%%

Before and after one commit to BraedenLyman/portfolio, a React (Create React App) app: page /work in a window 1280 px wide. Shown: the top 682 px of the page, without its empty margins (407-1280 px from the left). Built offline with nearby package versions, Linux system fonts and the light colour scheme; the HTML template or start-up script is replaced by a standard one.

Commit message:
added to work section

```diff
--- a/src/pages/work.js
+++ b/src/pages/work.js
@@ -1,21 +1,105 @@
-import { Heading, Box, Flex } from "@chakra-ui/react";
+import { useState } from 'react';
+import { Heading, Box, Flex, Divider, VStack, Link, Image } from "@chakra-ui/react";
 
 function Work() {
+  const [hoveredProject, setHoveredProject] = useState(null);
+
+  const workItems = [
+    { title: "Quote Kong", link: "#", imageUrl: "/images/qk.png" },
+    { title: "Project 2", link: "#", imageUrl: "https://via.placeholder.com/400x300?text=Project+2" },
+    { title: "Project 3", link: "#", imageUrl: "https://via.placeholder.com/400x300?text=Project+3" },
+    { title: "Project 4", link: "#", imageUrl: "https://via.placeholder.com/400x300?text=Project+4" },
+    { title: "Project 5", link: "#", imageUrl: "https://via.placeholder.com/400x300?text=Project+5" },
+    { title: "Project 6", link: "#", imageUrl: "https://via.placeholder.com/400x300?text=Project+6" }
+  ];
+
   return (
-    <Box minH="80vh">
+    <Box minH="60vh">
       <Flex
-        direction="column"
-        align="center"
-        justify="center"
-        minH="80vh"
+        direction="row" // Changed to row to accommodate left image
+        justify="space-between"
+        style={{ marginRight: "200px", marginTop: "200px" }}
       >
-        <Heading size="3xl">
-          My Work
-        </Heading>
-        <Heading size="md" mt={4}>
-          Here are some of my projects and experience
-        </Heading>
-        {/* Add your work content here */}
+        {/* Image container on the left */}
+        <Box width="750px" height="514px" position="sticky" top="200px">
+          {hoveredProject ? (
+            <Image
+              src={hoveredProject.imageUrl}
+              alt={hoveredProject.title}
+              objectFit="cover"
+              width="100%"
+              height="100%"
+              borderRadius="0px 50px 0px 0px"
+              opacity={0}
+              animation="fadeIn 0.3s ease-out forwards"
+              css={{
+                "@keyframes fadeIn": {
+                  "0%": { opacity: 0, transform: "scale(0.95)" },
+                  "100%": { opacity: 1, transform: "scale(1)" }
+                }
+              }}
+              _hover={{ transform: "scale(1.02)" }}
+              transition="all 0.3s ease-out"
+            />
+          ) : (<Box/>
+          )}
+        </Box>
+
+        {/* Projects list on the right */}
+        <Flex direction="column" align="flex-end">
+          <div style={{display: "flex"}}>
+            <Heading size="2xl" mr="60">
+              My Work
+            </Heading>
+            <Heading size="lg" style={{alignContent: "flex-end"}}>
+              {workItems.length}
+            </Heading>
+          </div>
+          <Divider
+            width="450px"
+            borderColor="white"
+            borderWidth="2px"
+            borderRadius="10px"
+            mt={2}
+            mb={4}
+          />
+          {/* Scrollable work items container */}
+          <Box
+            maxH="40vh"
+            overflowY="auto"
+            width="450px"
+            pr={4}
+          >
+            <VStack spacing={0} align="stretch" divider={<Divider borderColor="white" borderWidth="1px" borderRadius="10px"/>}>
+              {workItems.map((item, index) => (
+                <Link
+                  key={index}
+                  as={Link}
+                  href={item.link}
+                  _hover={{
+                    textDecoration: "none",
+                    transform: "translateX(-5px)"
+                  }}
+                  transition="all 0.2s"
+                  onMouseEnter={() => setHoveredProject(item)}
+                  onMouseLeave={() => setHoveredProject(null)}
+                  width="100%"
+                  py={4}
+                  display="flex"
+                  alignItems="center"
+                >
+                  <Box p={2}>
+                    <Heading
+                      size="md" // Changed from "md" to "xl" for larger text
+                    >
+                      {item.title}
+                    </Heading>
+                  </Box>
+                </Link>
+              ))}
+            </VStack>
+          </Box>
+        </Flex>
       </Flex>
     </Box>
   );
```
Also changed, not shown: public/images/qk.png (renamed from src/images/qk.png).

%%

THE PROBLEM
Copy down the whole of the data above, matching it exactly.

RESULT OF THIS TASK
Before and after one commit to BraedenLyman/portfolio, a React (Create React App) app: page /work in a window 1280 px wide. Shown: the top 682 px of the page, without its empty margins (407-1280 px from the left). Built offline with nearby package versions, Linux system fonts and the light colour scheme; the HTML template or start-up script is replaced by a standard one.

Commit message:
added to work section

```diff
--- a/src/pages/work.js
+++ b/src/pages/work.js
@@ -1,21 +1,105 @@
-import { Heading, Box, Flex } from "@chakra-ui/react";
+import { useState } from 'react';
+import { Heading, Box, Flex, Divider, VStack, Link, Image } from "@chakra-ui/react";
 
 function Work() {
+  const [hoveredProject, setHoveredProject] = useState(null);
+
+  const workItems = [
+    { title: "Quote Kong", link: "#", imageUrl: "/images/qk.png" },
+    { title: "Project 2", link: "#", imageUrl: "https://via.placeholder.com/400x300?text=Project+2" },
+    { title: "Project 3", link: "#", imageUrl: "https://via.placeholder.com/400x300?text=Project+3" },
+    { title: "Project 4", link: "#", imageUrl: "https://via.placeholder.com/400x300?text=Project+4" },
+    { title: "Project 5", link: "#", imageUrl: "https://via.placeholder.com/400x300?text=Project+5" },
+    { title: "Project 6", link: "#", imageUrl: "https://via.placeholder.com/400x300?text=Project+6" }
+  ];
+
   return (
-    <Box minH="80vh">
+    <Box minH="60vh">
       <Flex
-        direction="column"
-        align="center"
-        justify="center"
-        minH="80vh"
+        direction="row" // Changed to row to accommodate left image
+        justify="space-between"
+        style={{ marginRight: "200px", marginTop: "200px" }}
       >
-        <Heading size="3xl">
-          My Work
-        </Heading>
-        <Heading size="md" mt={4}>
-          Here are some of my projects and experience
-        </Heading>
-        {/* Add your work content here */}
+        {/* Image container on the left */}
+        <Box width="750px" height="514px" position="sticky" top="200px">
+          {hoveredProject ? (
+            <Image
+              src={hoveredProject.imageUrl}
+              alt={hoveredProject.title}
+              objectFit="cover"
+              width="100%"
+              height="100%"
+              borderRadius="0px 50px 0px 0px"
+              opacity={0}
+              animation="fadeIn 0.3s ease-out forwards"
+              css={{
+                "@keyframes fadeIn": {
+                  "0%": { opacity: 0, transform: "scale(0.95)" },
+                  "100%": { opacity: 1, transform: "scale(1)" }
+                }
+              }}
+              _hover={{ transform: "scale(1.02)" }}
+              transition="all 0.3s ease-out"
+            />
+          ) : (<Box/>
+          )}
+        </Box>
+
+        {/* Projects list on the right */}
+        <Flex direction="column" align="flex-end">
+          <div style={{display: "flex"}}>
+            <Heading size="2xl" mr="60">
+              My Work
+            </Heading>
+            <Heading size="lg" style={{alignContent: "flex-end"}}>
+              {workItems.length}
+            </Heading>
+          </div>
+          <Divider
+            width="450px"
+            borderColor="white"
+            borderWidth="2px"
+            borderRadius="10px"
+            mt={2}
+            mb={4}
+          />
+          {/* Scrollable work items container */}
+          <Box
+            maxH="40vh"
+            overflowY="auto"
+            width="450px"
+            pr={4}
+          >
+            <VStack spacing={0} align="stretch" divider={<Divider borderColor="white" borderWidth="1px" borderRadius="10px"/>}>
+              {workItems.map((item, index) => (
+                <Link
+                  key={index}
+                  as={Link}
+                  href={item.link}
+                  _hover={{
+                    textDecoration: "none",
+                    transform: "translateX(-5px)"
+                  }}
+                  transition="all 0.2s"
+                  onMouseEnter={() => setHoveredProject(item)}
+                  onMouseLeave={() => setHoveredProject(null)}
+                  width="100%"
+                  py={4}
+                  display="flex"
+                  alignItems="center"
+                >
+                  <Box p={2}>
+                    <Heading
+                      size="md" // Changed from "md" to "xl" for larger text
+                    >
+                      {item.title}
+                    </Heading>
+                  </Box>
+                </Link>
+              ))}
+            </VStack>
+          </Box>
+        </Flex>
       </Flex>
     </Box>
   );
```
Also changed, not shown: public/images/qk.png (renamed from src/images/qk.png).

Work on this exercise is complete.